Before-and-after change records
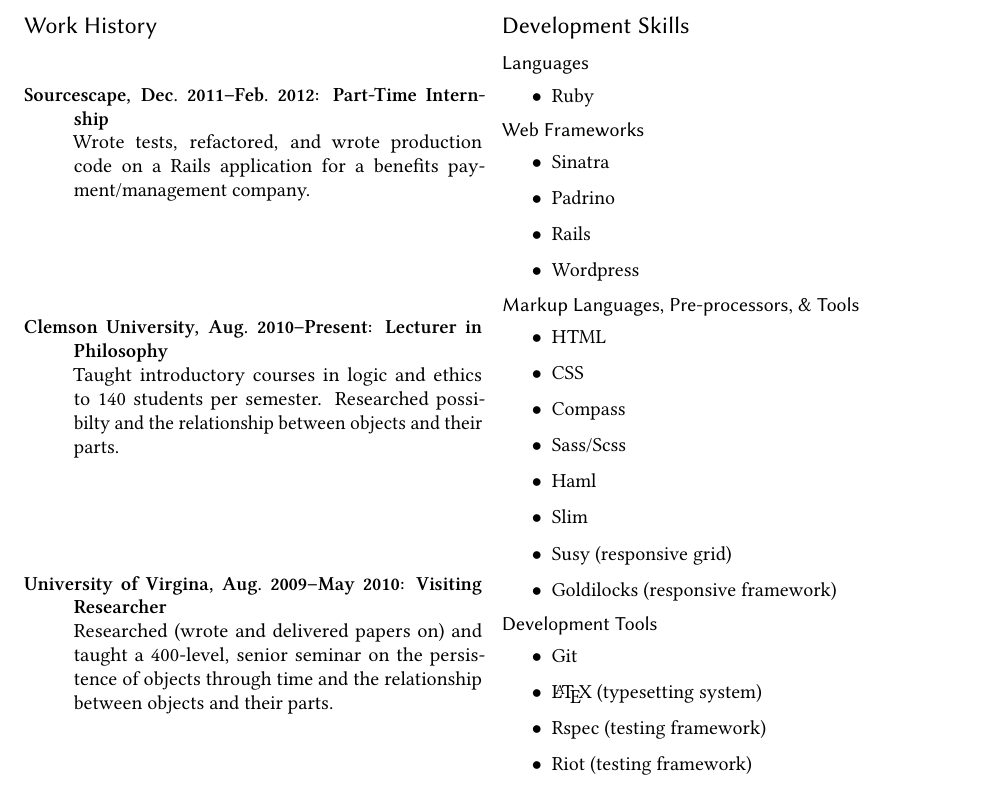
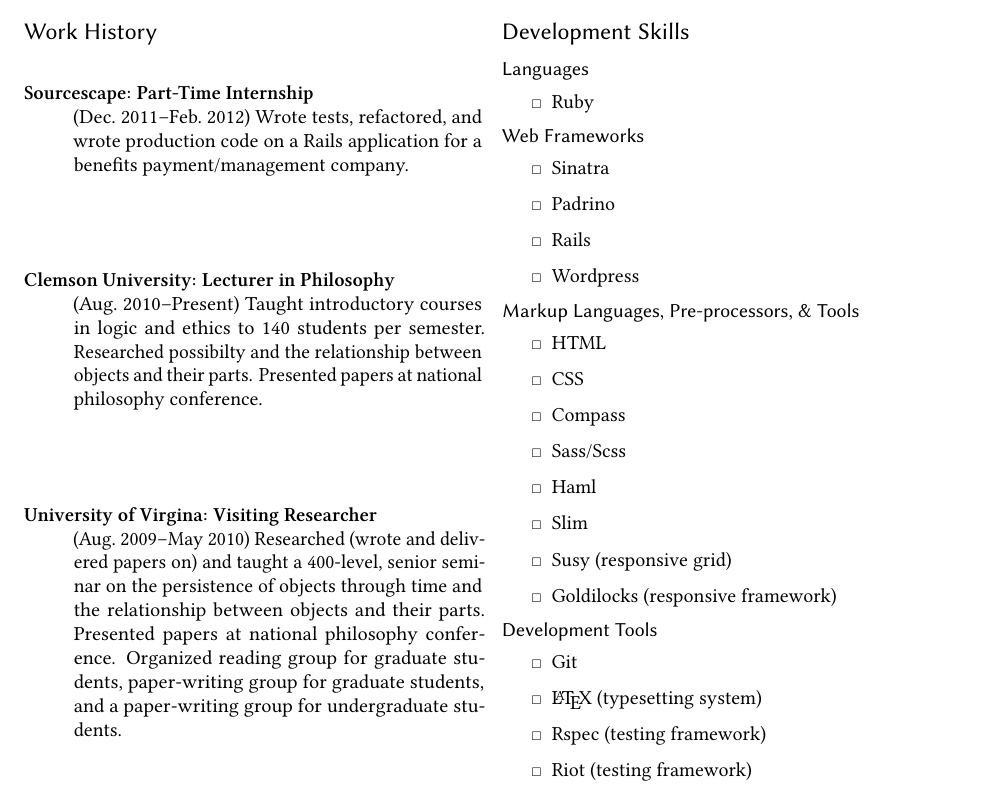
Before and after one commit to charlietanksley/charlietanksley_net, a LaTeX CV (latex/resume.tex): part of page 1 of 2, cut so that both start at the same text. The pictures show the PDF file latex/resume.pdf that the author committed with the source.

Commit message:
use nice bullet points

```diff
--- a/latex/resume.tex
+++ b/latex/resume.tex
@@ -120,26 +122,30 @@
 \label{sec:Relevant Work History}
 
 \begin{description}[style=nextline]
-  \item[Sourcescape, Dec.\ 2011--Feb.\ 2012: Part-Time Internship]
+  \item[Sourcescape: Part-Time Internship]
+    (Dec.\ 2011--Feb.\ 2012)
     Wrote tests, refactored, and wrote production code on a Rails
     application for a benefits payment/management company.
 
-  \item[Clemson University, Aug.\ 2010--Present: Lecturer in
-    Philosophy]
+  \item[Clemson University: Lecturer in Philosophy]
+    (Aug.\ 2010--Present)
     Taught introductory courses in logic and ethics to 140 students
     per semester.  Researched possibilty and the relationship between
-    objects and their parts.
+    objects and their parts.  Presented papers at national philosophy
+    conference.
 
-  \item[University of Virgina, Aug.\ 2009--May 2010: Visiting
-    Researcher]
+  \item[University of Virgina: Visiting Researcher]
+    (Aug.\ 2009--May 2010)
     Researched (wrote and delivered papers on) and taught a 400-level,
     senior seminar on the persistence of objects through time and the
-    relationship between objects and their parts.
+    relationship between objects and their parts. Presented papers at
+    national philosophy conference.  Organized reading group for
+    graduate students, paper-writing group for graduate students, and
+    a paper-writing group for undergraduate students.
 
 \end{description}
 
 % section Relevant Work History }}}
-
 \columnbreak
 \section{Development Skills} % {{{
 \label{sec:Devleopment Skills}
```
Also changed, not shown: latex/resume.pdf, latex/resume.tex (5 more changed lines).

▶ _Exercise aim_
Each line above should be printed again exactly, though the pictures should not be.

▶ _Result_
Before and after one commit to charlietanksley/charlietanksley_net, a LaTeX CV (latex/resume.tex): part of page 1 of 2, cut so that both start at the same text. The pictures show the PDF file latex/resume.pdf that the author committed with the source.

Commit message:
use nice bullet points

```diff
--- a/latex/resume.tex
+++ b/latex/resume.tex
@@ -120,26 +122,30 @@
 \label{sec:Relevant Work History}
 
 \begin{description}[style=nextline]
-  \item[Sourcescape, Dec.\ 2011--Feb.\ 2012: Part-Time Internship]
+  \item[Sourcescape: Part-Time Internship]
+    (Dec.\ 2011--Feb.\ 2012)
     Wrote tests, refactored, and wrote production code on a Rails
     application for a benefits payment/management company.
 
-  \item[Clemson University, Aug.\ 2010--Present: Lecturer in
-    Philosophy]
+  \item[Clemson University: Lecturer in Philosophy]
+    (Aug.\ 2010--Present)
     Taught introductory courses in logic and ethics to 140 students
     per semester.  Researched possibilty and the relationship between
-    objects and their parts.
+    objects and their parts.  Presented papers at national philosophy
+    conference.
 
-  \item[University of Virgina, Aug.\ 2009--May 2010: Visiting
-    Researcher]
+  \item[University of Virgina: Visiting Researcher]
+    (Aug.\ 2009--May 2010)
     Researched (wrote and delivered papers on) and taught a 400-level,
     senior seminar on the persistence of objects through time and the
-    relationship between objects and their parts.
+    relationship between objects and their parts. Presented papers at
+    national philosophy conference.  Organized reading group for
+    graduate students, paper-writing group for graduate students, and
+    a paper-writing group for undergraduate students.
 
 \end{description}
 
 % section Relevant Work History }}}
-
 \columnbreak
 \section{Development Skills} % {{{
 \label{sec:Devleopment Skills}
```
Also changed, not shown: latex/resume.pdf, latex/resume.tex (5 more changed lines).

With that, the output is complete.